JOHANNESBURG - South African financial markets experienced a roller-coaster last week as mixed signals from the current global and domestic issues put investors in a confusing mood.

It was believed a week ago that the US and China would come to an agreement on tariffs that were to be introduced this past Tuesday. US President Donald Trump announced that “phase one” of a sound trade deal was on the cards. The US has delayed the proposed tariff increases.

Together with a small hope that a Brexit agreement would be reached on Thursday, equity markets across the world traded positively mid-week as the S&P500 once again had broken through the 3000 level on Thursday.

The Brexit “deal”, however, was stalled by the British Parliament.

The announcement by China that its economic growth rate had contracted further to 6percent during the third quarter against the previous quarter turned sentiment to the worse on Friday.

The Dow Jones index on Wall Street gave back some of its gains of the week as it traded almost 100 points down on Friday.

European stocks were all down on the pessimistic view that Brexit would fail. The FTSE 100 traded 0.4percent down on Friday. The DAX in Germany was down 0.3percent and the French CAC traded 0.8percent lower. Markets in the Far East also closed much lower.

At home, the introduction of Stage 2 load shedding by Eskom on Wednesday came as a shock to financial markets. Although the rand had moved more or less sideways, it could have been stronger in line with other emerging market currencies that had strengthened against the dollar.

SA Reserve Bank governor Lesetla Kganyago said on Thursday that the country may avoid a Moody’s rating cut in several weeks. This with the Treasury’s turnaround strategy policy document for the economy and support that Finance Minister Tito Mboweni was getting.

The FTSE/JSE All Share Index had a mixed week but had managed to end the week a marginal 186 points (0.3percent) higher at 55723. The Resources 10 index had lost 1.6percent due to the lower Chinese economic growth rate and softer resource prices. The stronger rand helped the Financial 15 index to gain 0.5percent, whereas both the Industrial 15 and the listed property index had ended the week flat.

The rand appeared stable, even though the Eskom saga brought some pressure. The local currency remained flat at R14.76 a dollar, although at one stage it traded at weaker levels than R15.

The possibility for a successful Brexit saw the rand soften against the euro from R16.31 to R16.48 and against sterling from R18.70 to R19.04.

The lower oil price helped keep prospects for fuel price relief next month alive. Until Thursday, the price of diesel was over-recovered by 7c a litre and 93 octane petrol by 10c a litre. The price of 95 octane, however, was still under-recovered by 4c a litre (over-recovery means that the price should fall).

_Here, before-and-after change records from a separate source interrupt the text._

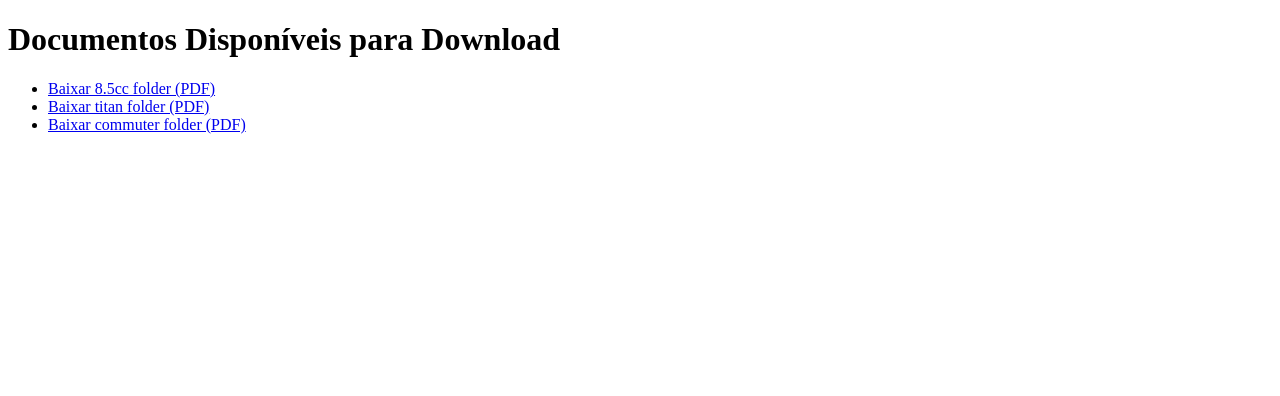
Repository: JamesOliveira1/Project-MastroWebSite
Page: assets/contents/documents.html
An editor plug-in stored every save of this project. The page is shown before and after the next save, followed by the edit.
The browser window is 1280 px wide. The pictures show the whole page.

Above is the page before, as saved 2025-06-30 13:12:50.

After the next save:
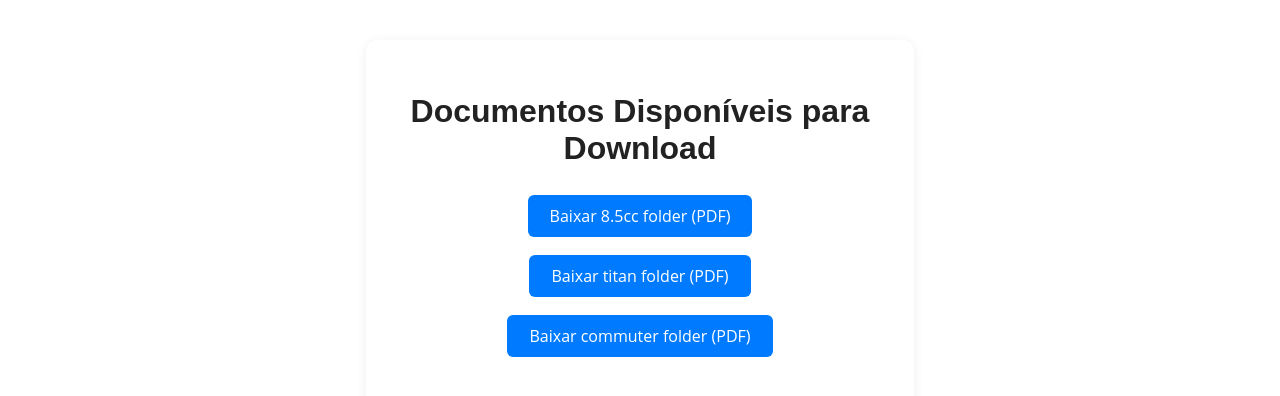
Saved 63 s later.
--- a/assets/contents/documents.html
+++ b/assets/contents/documents.html
@@ -3,13 +3,53 @@
 <head>
     <meta charset="UTF-8">
     <title>Documentos para Download</title>
+    <link rel="stylesheet" href="/assets/css/style.css">
+    <style>
+        /* Estilo adicional para destacar a lista de documentos */
+        .documents-container {
+            max-width: 500px;
+            margin: 40px auto;
+            padding: 32px 24px;
+            background: #fff;
+            border-radius: 12px;
+            box-shadow: 0 2px 12px rgba(0,0,0,0.07);
+        }
+        .documents-container h1 {
+            text-align: center;
+            margin-bottom: 28px;
+            color: #222;
+        }
+        .documents-list {
+            list-style: none;
+            padding: 0;
+        }
+        .documents-list li {
+            margin-bottom: 18px;
+            text-align: center;
+        }
+        .documents-list a {
+            display: inline-block;
+            padding: 10px 22px;
+            background: #007bff;
+            color: #fff;
+            border-radius: 6px;
+            text-decoration: none;
+            font-weight: 500;
+            transition: background 0.2s;
+        }
+        .documents-list a:hover {
+            background: #0056b3;
+        }
+    </style>
 </head>
 <body>
-    <h1>Documentos Disponíveis para Download</h1>
-    <ul>
-        <li><a href="./85cc.pdf" download>Baixar 8.5cc folder (PDF)</a></li>
-        <li><a href="./titancc.pdf" download>Baixar titan folder (PDF)</a></li>
-        <li><a href="./commuter.pdf" download>Baixar commuter folder (PDF)</a></li>
-    </ul>
+    <div class="documents-container">
+        <h1>Documentos Disponíveis para Download</h1>
+        <ul class="documents-list">
+            <li><a href="./85cc.pdf" download>Baixar 8.5cc folder (PDF)</a></li>
+            <li><a href="./titancc.pdf" download>Baixar titan folder (PDF)</a></li>
+            <li><a href="./commuter.pdf" download>Baixar commuter folder (PDF)</a></li>
+        </ul>
+    </div>
 </body>
 </html>
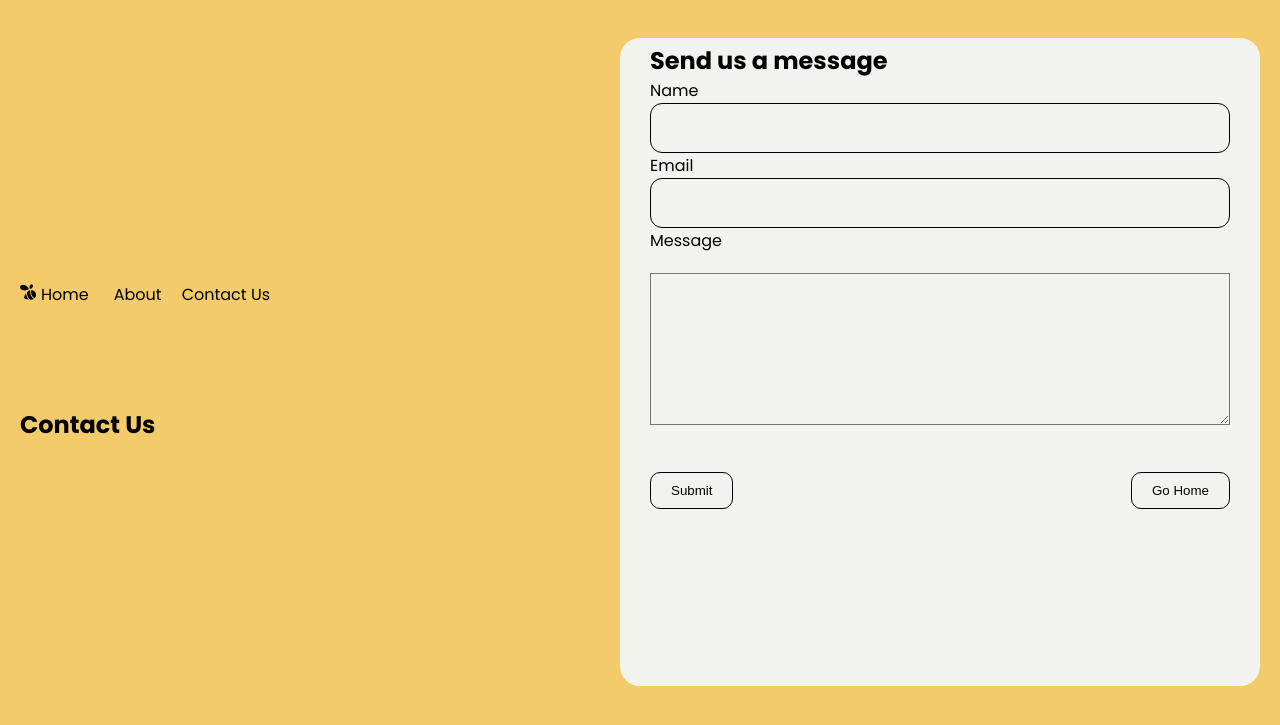
Repository: ble-syn/Random-user-generator-app
Page: /contact
An editor plug-in stored every save of this project. The page is shown before and after the next save, followed by the edit.
The browser window is 1280 px wide. The pictures show the whole page.
The project was rebuilt for these pictures with package versions that can differ from the ones it lists, and the page was loaded fresh each time. Also part of the build but not shown: src/components/pagination.jsx, src/components/User.jsx, src/pages/Home.jsx, src/components/ErrorFallback.jsx, src/pages/About.jsx, src/pages/NotFound.jsx, src/pages/Mission.jsx, src/pages/Vision.jsx.

Above is the page before, as saved 2022-10-28 22:21:10.

After the next save:
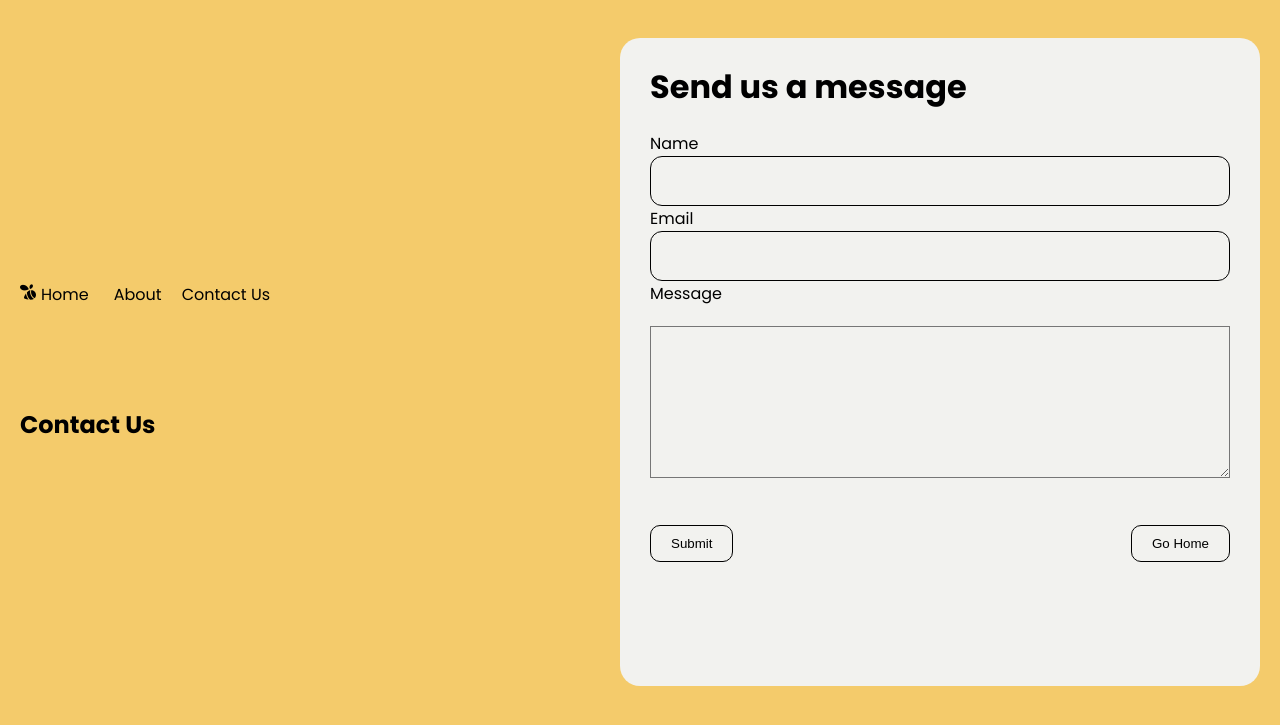
Saved 18 s later.
--- a/src/index.css
+++ b/src/index.css
@@ -119,7 +119,7 @@ background-color: #8DCC50;
   border-radius: 20px;
   padding: 5px 30px;
 }
-.right h2 {
+#right h2 {
   font-size: 2rem;
   margin: 20px 0;
 }
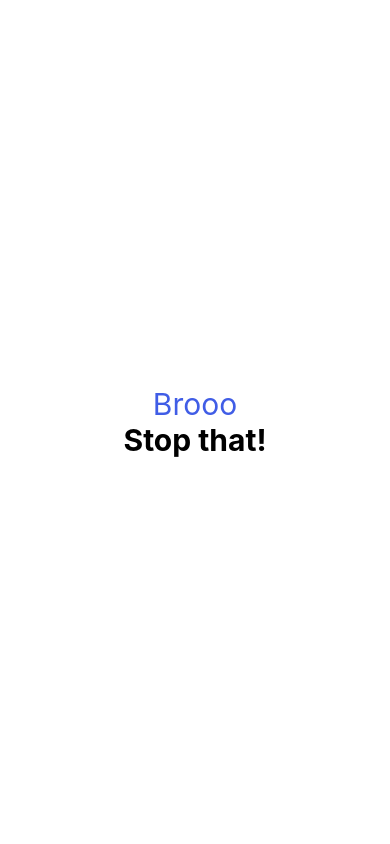
Repository: fshmasterflex/InstaLilly
Screen: /
The author's editor kept a copy of each file at every save. The screen is drawn from the files as they stood at one save, then again after a run of saves.
The app was drawn by React Native's web renderer in a window 390 px wide. The project was rebuilt for these pictures with package versions that can differ from the ones it lists, and the page was loaded fresh each time.

Above is the screen before, as saved 2022-10-31 19:42:53.

### App.tsx
import {View, Text} from 'react-native';
import colors from './src/theme/colors';
import font from './src/theme/fonts';
import AntDesign from 'react-native-vector-icons/AntDesign';

const App = () => {
  return (
    <View style={{flex: 1, alignItems: 'center', justifyContent: 'center'}}>
      <Text style={{color: colors.primary, fontSize: font.size.xxlg}}>
        Brooo
      </Text>
      <Text
        style={{
          color: colors.black,
          fontWeight: font.weight.bold,
          fontSize: font.size.xxlg,
        }}>
        Stop that!
      </Text>
    </View>
  );
};

export default App;

### src/theme/colors.ts
const colors = {
    primary: '#405DE6',
    white: '#fff',
    black: '#000',
    grey: '#666666',
    lightgrey: '#cccccc',
}
export default colors;

### src/theme/fonts.ts
const size = {
    xs: 10,
    s: 12,
    default: 14,
    md: 16,
    lg: 20,
    xlg: 24,
    xxlg: 30,
};
const weight = {
    full: '900',
    semi: '600',
    bold: 'bold',
    normal: 'normal',
    thin: '400',
}
export default {size, weight};

After the next 7 saves:
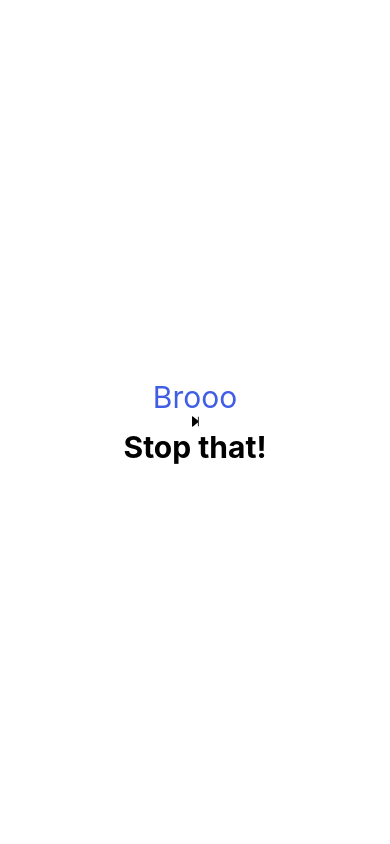
The 7 saves are shown as one change because 1 did not build or start and some came seconds apart.
The last was saved 68 s later.
--- a/App.tsx
+++ b/App.tsx
@@ -9,6 +9,7 @@ const App = () => {
       <Text style={{color: colors.primary, fontSize: font.size.xxlg}}>
         Brooo
       </Text>
+      <AntDesign name="stepforward"/>
       <Text
         style={{
           color: colors.black,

This coming week, investors’ eyes will remain on Brexit, the release of most countries’ purchasing managers indices and the European Central Bank’s interest rate decision. At home, StatsSA will announce the inflation rate for September. Consensus is it will fall to 4.2percent from 4.3percent in August.

Chris Harmse is the chief economist at Rebalance Fund Managers.